On its historic final journey, the space shuttle "Endeavour" has taken a freckled little Bobtail Squid (Euprymna scolopes) where no squid has gone before. (Photo by Nick Hobgood from Wikipedia Commons)
The idea is to study the response to life in space by a bacteria that part of the squid's natural payload. Will it go all "Deep Blue Sea" on experimenters, like Salmonella did, or at least get altered, like E. coli did?
"New Scientist" explains:

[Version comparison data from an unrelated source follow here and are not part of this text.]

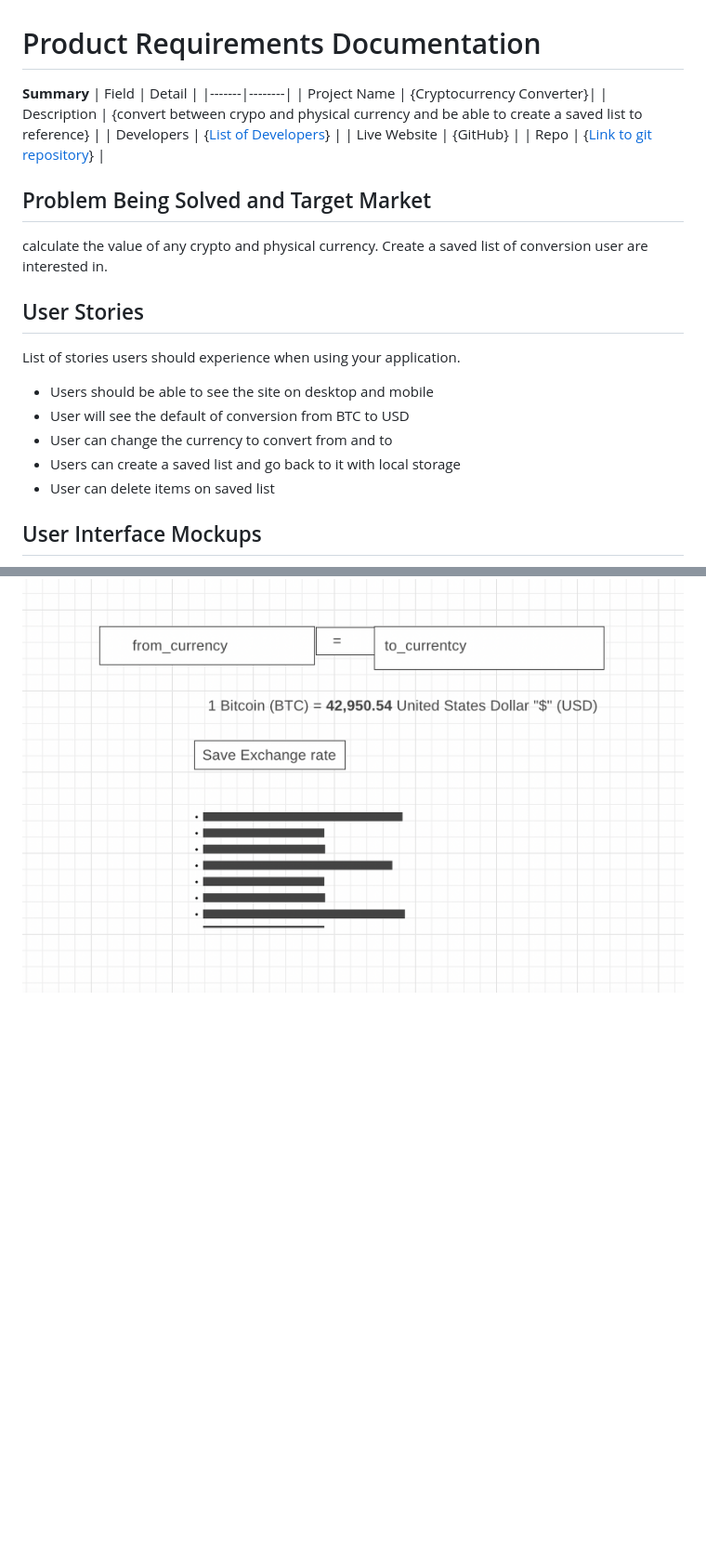
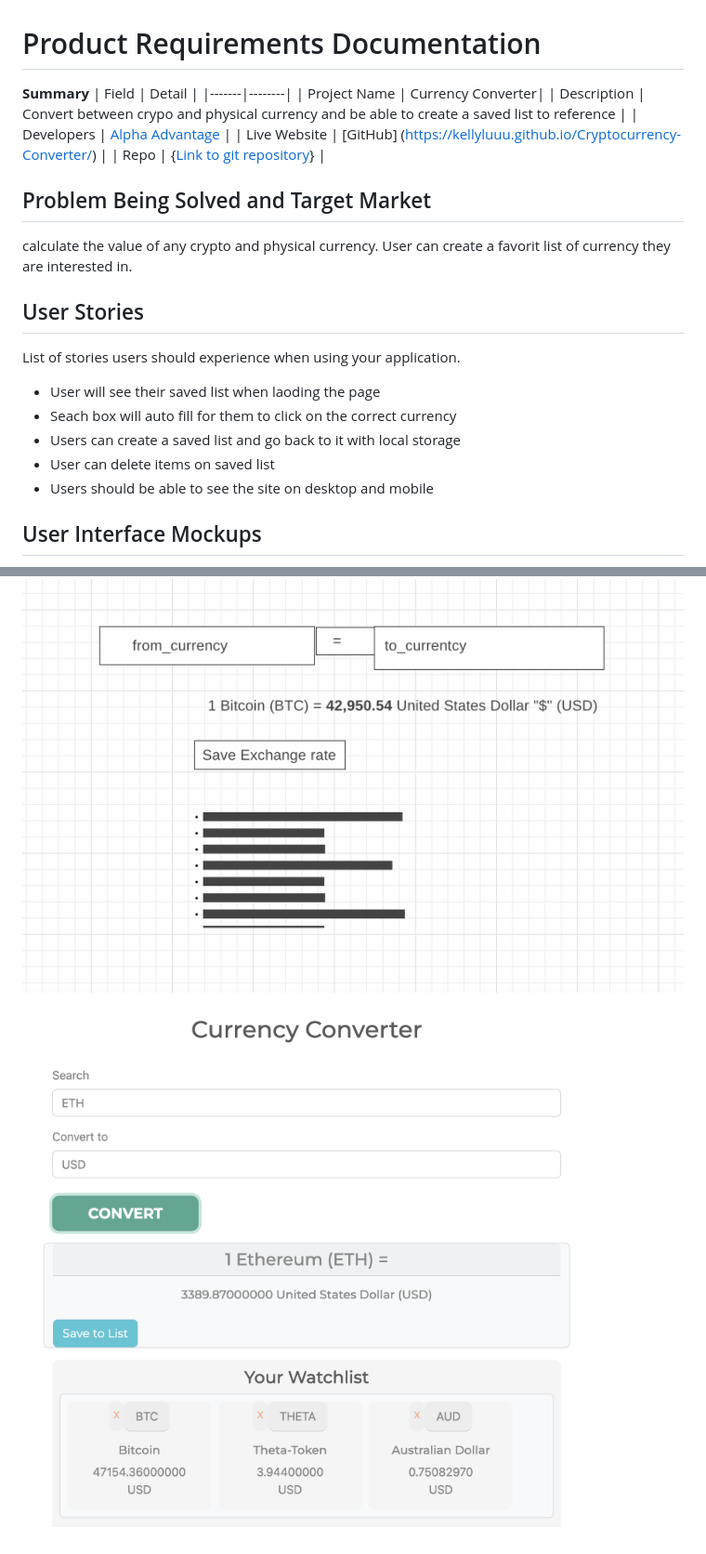
Before and after one commit to kellyluuu/Cryptocurrency-Converter, a Markdown page: readme.md, 2 parts joined by grey strips. Shown: that part at 93% size. Drawn GitHub-style; pictures changed too: docs/Screen_Shot.png (added); blank space fills up the shorter version.

```diff
--- a/readme.md
+++ b/readme.md
@@ -4,25 +4,26 @@
 **Summary**
 | Field | Detail |
 |-------|--------|
-| Project Name | {Cryptocurrency Converter}|
-| Description | {convert between crypo and physical currency and be able to create a saved list to reference} |
-| Developers | {[List of Developers](https://www.alphavantage.co/documentation/)} |
-| Live Website | {GitHub} |
+| Project Name | Currency Converter|
+| Description | Convert between crypo and physical currency and be able to create a saved list to reference |
+| Developers | [Alpha Advantage](https://www.alphavantage.co/documentation/) |
+| Live Website | [GitHub] (https://kellyluuu.github.io/Cryptocurrency-Converter/) |
 | Repo | {[Link to git repository](https://github.com/kellyluuu/Cryptocurrency-Converter.git)} |
 
 ## Problem Being Solved and Target Market
-calculate the value of any crypto and physical currency. Create a saved list of conversion user are interested in.
+calculate the value of any crypto and physical currency. User can create a favorit list of currency they are interested in.
 
 ## User Stories
 
 List of stories users should experience when using your application.
 
-- Users should be able to see the site on desktop and mobile
-- User will see the default of conversion from BTC to USD
-- User can change the currency to convert from and to
+- User will see their saved list when laoding the page
+- Seach box will auto fill for them to click on the correct currency
 - Users can create a saved list and go back to it with local storage
 - User can delete items on saved list
-
+- Users should be able to see the site on desktop and mobile
 
 ## User Interface Mockups
 ![layout](docs/layout.png "Layout")
+
+![layout](docs/Screen_Shot.png "Layout2")
```
Also changed, not shown: docs/prd.md (+8 -8 lines), 1 other file.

...Jamie Foster of the University of Florida in Gainesville, who is running the experiment, puts it: "Do good bacteria go bad?"Foster has arranged to send up the bobtail squid Euprymna scolopes, a Pacific species that carries a cargo of bacteria called Vibrio fischeri in its body. The microbes colonise young squid soon after the squid hatch and set up home in their light organs. The squid use the bacteria to generate light, which they shine downwards to ensure they don't cast a visible shadow.
Unbeknownst to the cephalonaut, it's being asked to make the ultimate sacrifice for science:
Foster's experiment is simple. Newly hatched squid that have not yet encountered their bacterial partners will go up to orbit in tubes of seawater. 14 hours after launch, an astronaut will add the bacteria and give them 28 hours to colonise the squid. Then the squid will be killed and fixed solid, and brought back to Earth for examination.
It's just the latest way in which cephalopods are helping unravel the mysteries of life, a topic to which I'll surely return in a future post.